═══ GIVEN DATA

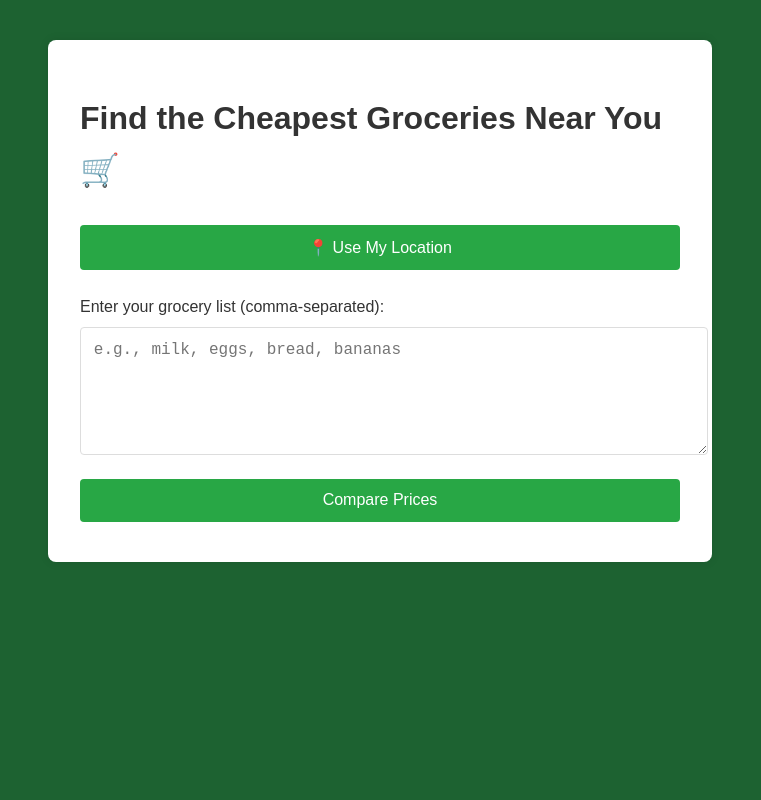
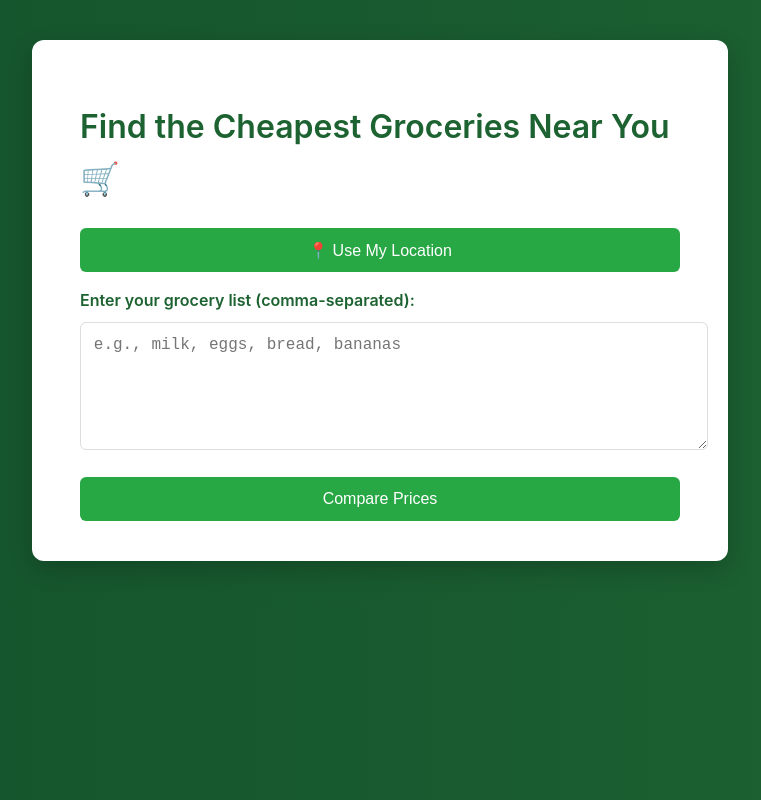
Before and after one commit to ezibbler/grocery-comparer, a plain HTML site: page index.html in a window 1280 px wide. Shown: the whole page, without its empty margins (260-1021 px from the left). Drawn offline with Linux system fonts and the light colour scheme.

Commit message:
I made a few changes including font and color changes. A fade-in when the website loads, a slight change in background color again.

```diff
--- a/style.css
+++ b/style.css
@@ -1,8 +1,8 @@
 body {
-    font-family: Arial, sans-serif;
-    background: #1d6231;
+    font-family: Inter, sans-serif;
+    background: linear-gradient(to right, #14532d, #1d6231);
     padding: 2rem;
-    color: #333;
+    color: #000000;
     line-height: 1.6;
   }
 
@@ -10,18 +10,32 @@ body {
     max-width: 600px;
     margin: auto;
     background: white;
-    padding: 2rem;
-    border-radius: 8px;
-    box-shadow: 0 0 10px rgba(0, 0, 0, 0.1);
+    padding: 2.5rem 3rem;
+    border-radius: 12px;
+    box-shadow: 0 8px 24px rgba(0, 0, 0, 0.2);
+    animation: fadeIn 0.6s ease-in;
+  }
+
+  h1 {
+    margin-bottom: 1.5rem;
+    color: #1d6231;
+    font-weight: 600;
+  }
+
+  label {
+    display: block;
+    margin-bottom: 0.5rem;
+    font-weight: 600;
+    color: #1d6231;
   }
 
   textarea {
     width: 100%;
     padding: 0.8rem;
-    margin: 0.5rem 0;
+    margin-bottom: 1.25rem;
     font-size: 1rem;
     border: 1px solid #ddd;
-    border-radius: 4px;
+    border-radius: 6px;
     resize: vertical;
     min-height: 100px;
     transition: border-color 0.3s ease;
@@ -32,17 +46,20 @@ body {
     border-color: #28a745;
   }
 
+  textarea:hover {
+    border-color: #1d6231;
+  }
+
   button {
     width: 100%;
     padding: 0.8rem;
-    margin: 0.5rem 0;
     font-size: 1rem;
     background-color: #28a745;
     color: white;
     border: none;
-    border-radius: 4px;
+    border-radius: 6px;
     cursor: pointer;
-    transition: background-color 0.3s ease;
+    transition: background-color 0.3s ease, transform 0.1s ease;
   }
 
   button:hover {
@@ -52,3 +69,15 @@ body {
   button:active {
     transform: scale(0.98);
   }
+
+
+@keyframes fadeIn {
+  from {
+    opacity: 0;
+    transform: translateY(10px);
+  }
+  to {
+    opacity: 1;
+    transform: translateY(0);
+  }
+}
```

══════
═══ GIVEN DATA

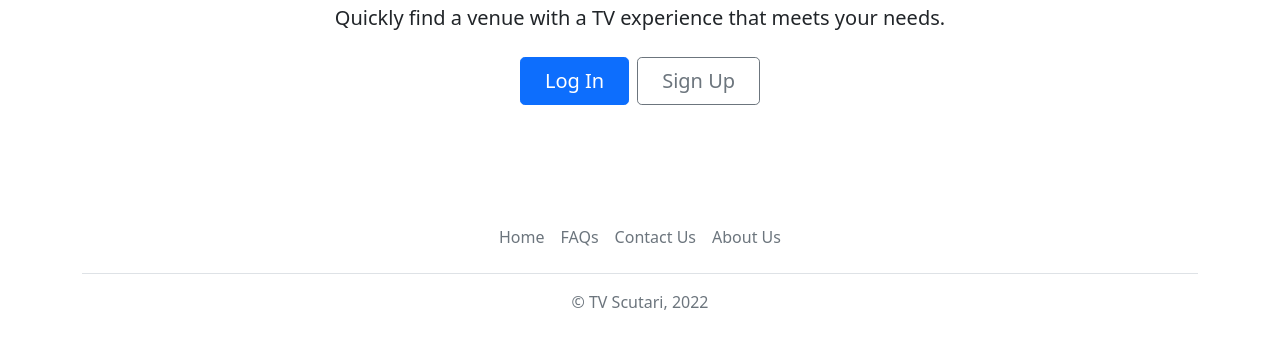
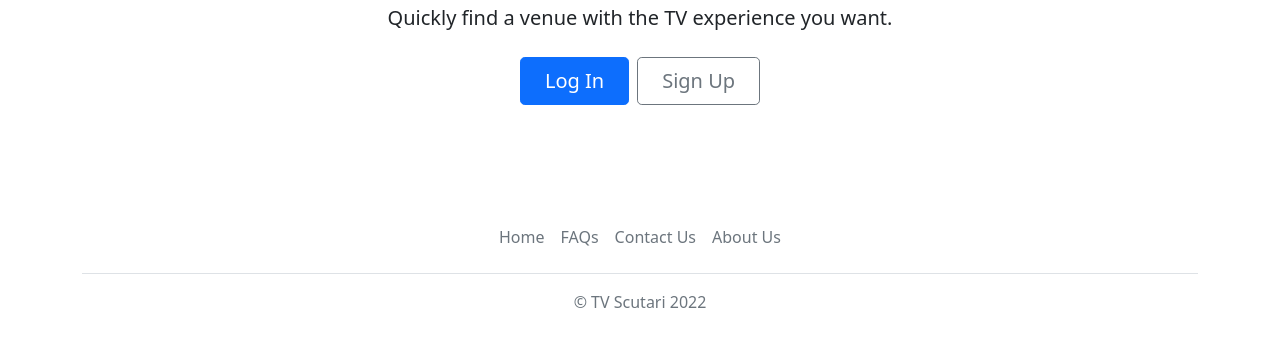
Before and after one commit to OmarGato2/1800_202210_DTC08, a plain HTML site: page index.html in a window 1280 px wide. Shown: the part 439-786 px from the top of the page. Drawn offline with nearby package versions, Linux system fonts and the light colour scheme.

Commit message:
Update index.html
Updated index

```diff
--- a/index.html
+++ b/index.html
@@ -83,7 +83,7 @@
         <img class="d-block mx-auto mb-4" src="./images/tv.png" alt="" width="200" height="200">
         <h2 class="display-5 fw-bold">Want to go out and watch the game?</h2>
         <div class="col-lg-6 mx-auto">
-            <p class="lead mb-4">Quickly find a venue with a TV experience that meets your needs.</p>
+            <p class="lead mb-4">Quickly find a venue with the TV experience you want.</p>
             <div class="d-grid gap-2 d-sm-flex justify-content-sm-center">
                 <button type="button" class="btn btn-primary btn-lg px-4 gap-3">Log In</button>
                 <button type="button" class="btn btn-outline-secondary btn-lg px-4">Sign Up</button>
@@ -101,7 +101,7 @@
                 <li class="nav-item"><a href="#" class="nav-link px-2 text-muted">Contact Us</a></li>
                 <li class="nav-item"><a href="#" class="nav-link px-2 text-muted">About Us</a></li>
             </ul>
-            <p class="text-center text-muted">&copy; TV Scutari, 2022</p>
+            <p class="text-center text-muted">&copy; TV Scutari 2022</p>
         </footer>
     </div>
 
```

══════

> WORK TASK: Each line above that contains the word "padding" should be copied.

> RESULT FOR THIS TASK:
     padding: 2rem;
-    padding: 2rem;
+    padding: 2.5rem 3rem;
     padding: 0.8rem;
     padding: 0.8rem;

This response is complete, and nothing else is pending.